Carillon Tower

Albany City Hall was completed in 1883, and it has been recognized as one of the most beautiful buildings in the country. The building was given a unique distinction with the installation of a carillon in its tower. The original idea was to commemorate the servicemen who served in the armed forces during World War I. A carillon is a series of  bells in a wide range of sizes, which are played by a carillonneur.  By manipulating a keyboard of wooden handles, the carillonneur selects which bells will be rung in what order.


Alfred E. Smith Building

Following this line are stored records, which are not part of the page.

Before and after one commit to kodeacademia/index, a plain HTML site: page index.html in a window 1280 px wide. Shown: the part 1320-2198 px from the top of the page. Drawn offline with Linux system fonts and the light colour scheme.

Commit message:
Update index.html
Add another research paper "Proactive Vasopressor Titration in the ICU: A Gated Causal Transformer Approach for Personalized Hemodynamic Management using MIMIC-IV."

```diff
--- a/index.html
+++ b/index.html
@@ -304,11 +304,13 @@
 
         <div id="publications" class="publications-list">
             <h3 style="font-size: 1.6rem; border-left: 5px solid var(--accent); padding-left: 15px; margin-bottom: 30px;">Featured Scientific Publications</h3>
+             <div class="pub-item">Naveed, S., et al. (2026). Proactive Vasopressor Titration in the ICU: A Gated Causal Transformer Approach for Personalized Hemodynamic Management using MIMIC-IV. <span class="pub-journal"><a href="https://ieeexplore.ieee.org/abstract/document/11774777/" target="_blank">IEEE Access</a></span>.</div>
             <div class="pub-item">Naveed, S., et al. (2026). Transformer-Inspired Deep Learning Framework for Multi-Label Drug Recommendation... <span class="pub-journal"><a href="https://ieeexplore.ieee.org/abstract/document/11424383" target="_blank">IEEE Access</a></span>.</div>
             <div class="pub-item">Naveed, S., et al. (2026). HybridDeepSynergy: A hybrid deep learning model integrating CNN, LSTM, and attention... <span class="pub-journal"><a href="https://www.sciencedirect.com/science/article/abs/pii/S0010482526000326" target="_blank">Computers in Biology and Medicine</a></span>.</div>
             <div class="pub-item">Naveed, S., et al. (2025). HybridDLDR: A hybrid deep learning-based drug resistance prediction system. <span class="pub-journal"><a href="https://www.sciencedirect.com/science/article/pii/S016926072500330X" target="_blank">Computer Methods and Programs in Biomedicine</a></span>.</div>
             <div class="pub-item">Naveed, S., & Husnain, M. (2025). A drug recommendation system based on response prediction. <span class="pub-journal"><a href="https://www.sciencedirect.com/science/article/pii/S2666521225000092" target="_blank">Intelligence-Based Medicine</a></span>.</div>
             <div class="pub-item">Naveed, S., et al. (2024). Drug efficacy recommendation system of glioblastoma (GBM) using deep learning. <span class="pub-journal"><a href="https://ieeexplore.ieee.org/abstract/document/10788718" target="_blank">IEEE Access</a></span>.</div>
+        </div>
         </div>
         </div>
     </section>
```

When I was a young girl, my father took me to downtown Albany what seemed like every Saturday. I loved the opportunity to go to the observation deck of the Alfred E. Smith Building. (We’re talking before the Empire State Plaza and the Corning Tower). The feature I really appreciate is the engraving of the names of all 62 counties around the building’s facade. At 388 feet tall, and 34 stories, it is about one third the size of the Empire State Building, but hey, this is Albany. After his political career, Al Smith was president of the corporation that built the Empire State Building.

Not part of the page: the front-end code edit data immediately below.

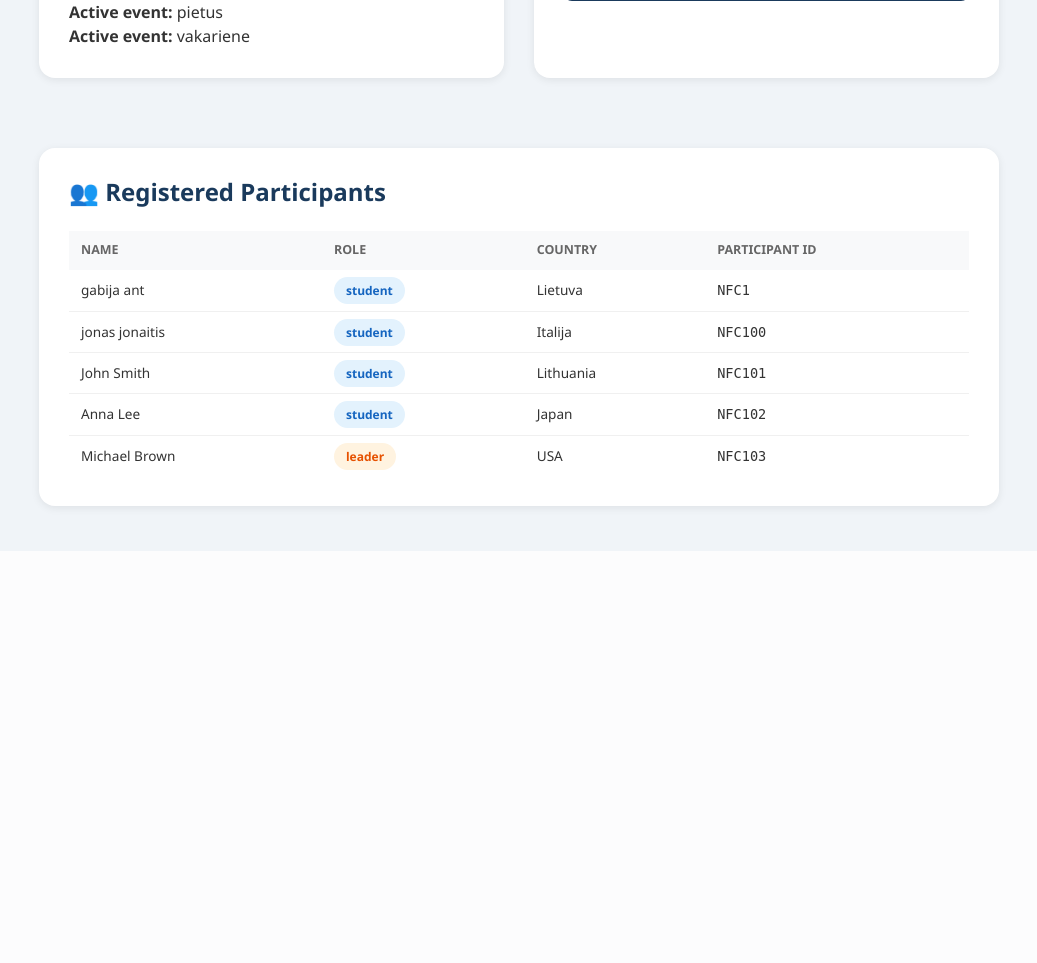
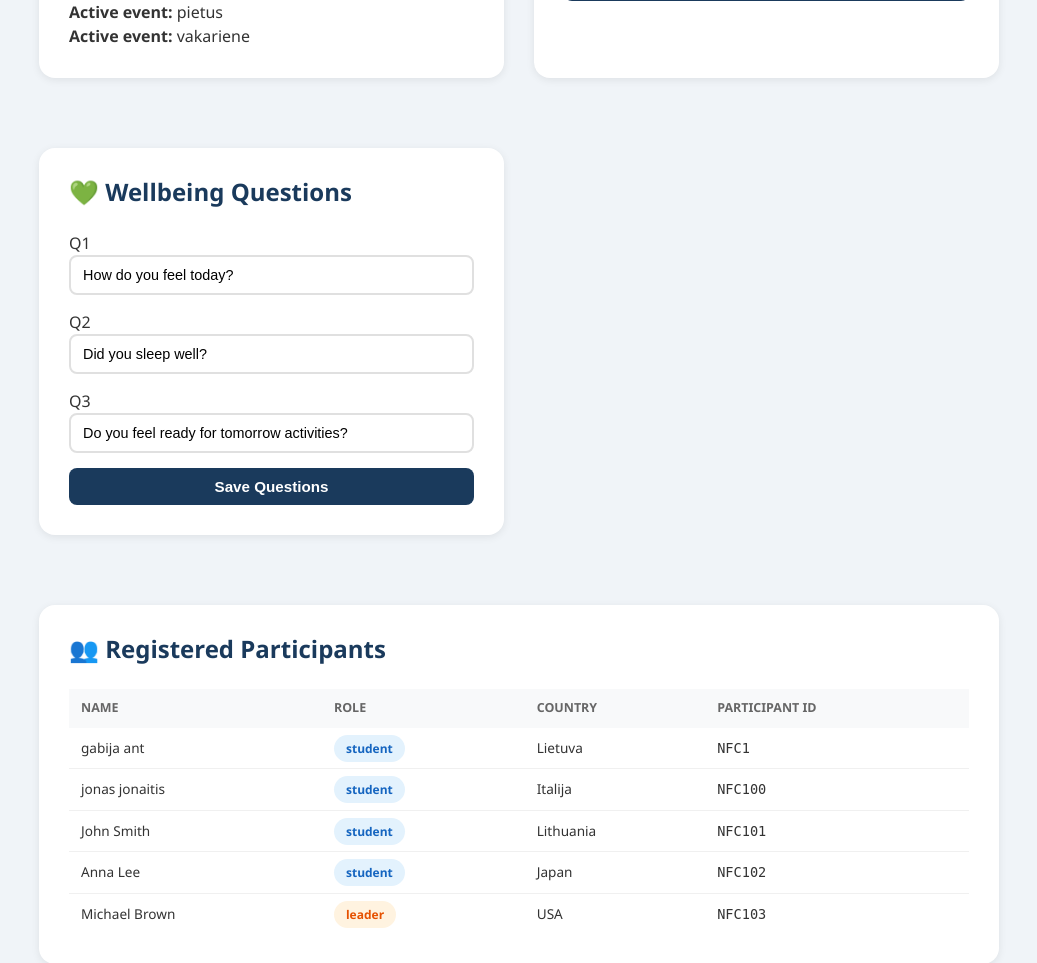
Before and after one commit to gabija4nt/ibo2026-system, a Flask app: page /admin in a window 1280 px wide. Shown: the part 918-1881 px from the top of the page, without its empty margins (121-1158 px from the left). Before the commit the page ends 1433 px from the top, so only its background shows below. Run offline with Flask 3, Linux system fonts and the light colour scheme; a user stored in the database is signed in.

Commit message:
Added editable wellbeing questions and multi-event check-in

```diff
--- a/app.py
+++ b/app.py
@@ -59,6 +59,20 @@ class User(db.Model):
 
     country = db.relationship('Country')
 
+class WellbeingQuestion(db.Model):
+    id = db.Column(db.Integer, primary_key=True)
+
+    code = db.Column(
+        db.String(20),
+        unique=True,
+        nullable=False
+    )
+
+    text = db.Column(
+        db.String(300),
+        nullable=False
+    )
+
 # --- PAGES ---
 
 @app.route('/')
@@ -109,6 +123,10 @@ def checkin():
 
 @app.route('/wellbeing', methods=['GET', 'POST'])
 def wellbeing():
+    questions = {
+        q.code: q.text
+        for q in WellbeingQuestion.query.all()
+    }
     message = None
     if request.method == 'POST':
         nfc_id = request.form.get('nfc_id')
@@ -145,7 +163,12 @@ def wellbeing():
 
         else:
             message = '❌ Participant not found'
-    return render_template('wellbeing.html', message=message)
+        questions = {
+            q.code: q.text
+            for q in WellbeingQuestion.query.all()
+        }
+
+    return render_template('wellbeing.html', message=message, questions=questions)
 
 @app.route('/dashboard')
 def dashboard():
@@ -247,11 +270,43 @@ def admin():
         return "Access denied", 403
 
     if request.method == 'POST':
+        if request.form.get('save_questions'):
+
+            questions = WellbeingQuestion.query.all()
+
+            for question in questions:
+
+                new_text = request.form.get(
+                    question.code
+                )
+
+                if new_text:
+                    question.text = new_text
+
+            db.session.commit()
+
+            flash(
+                "Questions updated successfully",
+                "success"
+            )
+
+            return redirect(url_for('admin'))
+
         if request.form.get('activate_event'):
 
             event_id = request.form.get('activate_event')
 
-            Event.query.update({'active': False})
+            if request.form.get('activate_event'):
+
+                event_id = request.form.get('activate_event')
+
+                event = Event.query.get(event_id)
+
+                if event:
+                    event.active = not event.active
+                    db.session.commit()
+
+                return redirect(url_for('admin'))
 
             event = Event.query.get(event_id)
 
@@ -344,10 +399,14 @@ def admin():
     participants = Participant.query.all()
     events = Event.query.all()
 
+    questions = WellbeingQuestion.query.order_by(
+        WellbeingQuestion.code
+    ).all()
     return render_template(
         'admin.html',
         participants=participants,
-        events=events
+        events=events,
+        questions=questions
     )
 
 @app.route('/wellbeing_dashboard/<int:participant_id>')
--- a/templates/admin.html
+++ b/templates/admin.html
@@ -130,7 +130,35 @@ Administration
                     <button type="submit">➕ Add</button>
                 </form>
             </div>
+            <div class="card">
 
+                <h2>💚 Wellbeing Questions</h2>
+
+                <form method="POST">
+
+                    {% for question in questions %}
+
+                        <label>{{ question.code.upper() }}</label>
+
+                        <input
+                            type="text"
+                            name="{{ question.code }}"
+                            value="{{ question.text }}"
+                        >
+
+                    {% endfor %}
+
+                    <button
+                        type="submit"
+                        name="save_questions"
+                        value="1"
+                    >
+                        Save Questions
+                    </button>
+
+                </form>
+
+            </div>
             <div class="card full-width">
                 <h2>👥 Registered Participants</h2>
                 {% if participants %}
--- a/templates/wellbeing.html
+++ b/templates/wellbeing.html
@@ -23,7 +23,7 @@ Wellbeing Survey
                 <h2>Rate your experience today:</h2>
 
                 <div class="question">
-                    <p>1. How do you feel today? 😊</p>
+                    <p>1. {{ questions['q1'] }}</p>
                     <div class="stars">
                         <input type="radio" name="q1" id="q1_5" value="5"><label for="q1_5">😄</label>
                         <input type="radio" name="q1" id="q1_4" value="4"><label for="q1_4">🙂</label>
@@ -34,7 +34,7 @@ Wellbeing Survey
                 </div>
 
                 <div class="question">
-                    <p>2. Did you sleep well? 😴</p>
+                    <p>2. {{ questions['q2'] }}</p>
                     <div class="stars">
                         <input type="radio" name="q2" id="q2_5" value="5"><label for="q2_5">😄</label>
                         <input type="radio" name="q2" id="q2_4" value="4"><label for="q2_4">🙂</label>
@@ -45,7 +45,7 @@ Wellbeing Survey
                 </div>
 
                 <div class="question">
-                    <p>3. Do you feel ready for tomorrow's activities? 💪</p>
+                    <p>3. {{ questions['q3'] }}</p>
                     <div class="stars">
                         <input type="radio" name="q3" id="q3_5" value="5"><label for="q3_5">😄</label>
                         <input type="radio" name="q3" id="q3_4" value="4"><label for="q3_4">🙂</label>
```
Also changed, not shown: instance/ibo.db.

I recently visited Oakwood Cemetery in Troy, which is the final resting place for some well known individuals such as Russell Sage, Emma Willard, and “Uncle Sam”. For those who don’t know the story, Samuel Wilson was a meat packer from Troy who provided goods to the United States Army during the War of 1812. Everything he sent to the army, was stamped “U.S.”, which was turned into the nickname Uncle Sam. Of course, not everyone in the cemetery is famous, but some memorials are an impressive tribute to a loved one lost. This Celtic Cross is such a significant piece in memory of Cora Elizabeth Price, age 18. I tried to find some information about her, but I haven’t been able to discover any details. I want to know the history of the girl who is honored with this beautiful monument.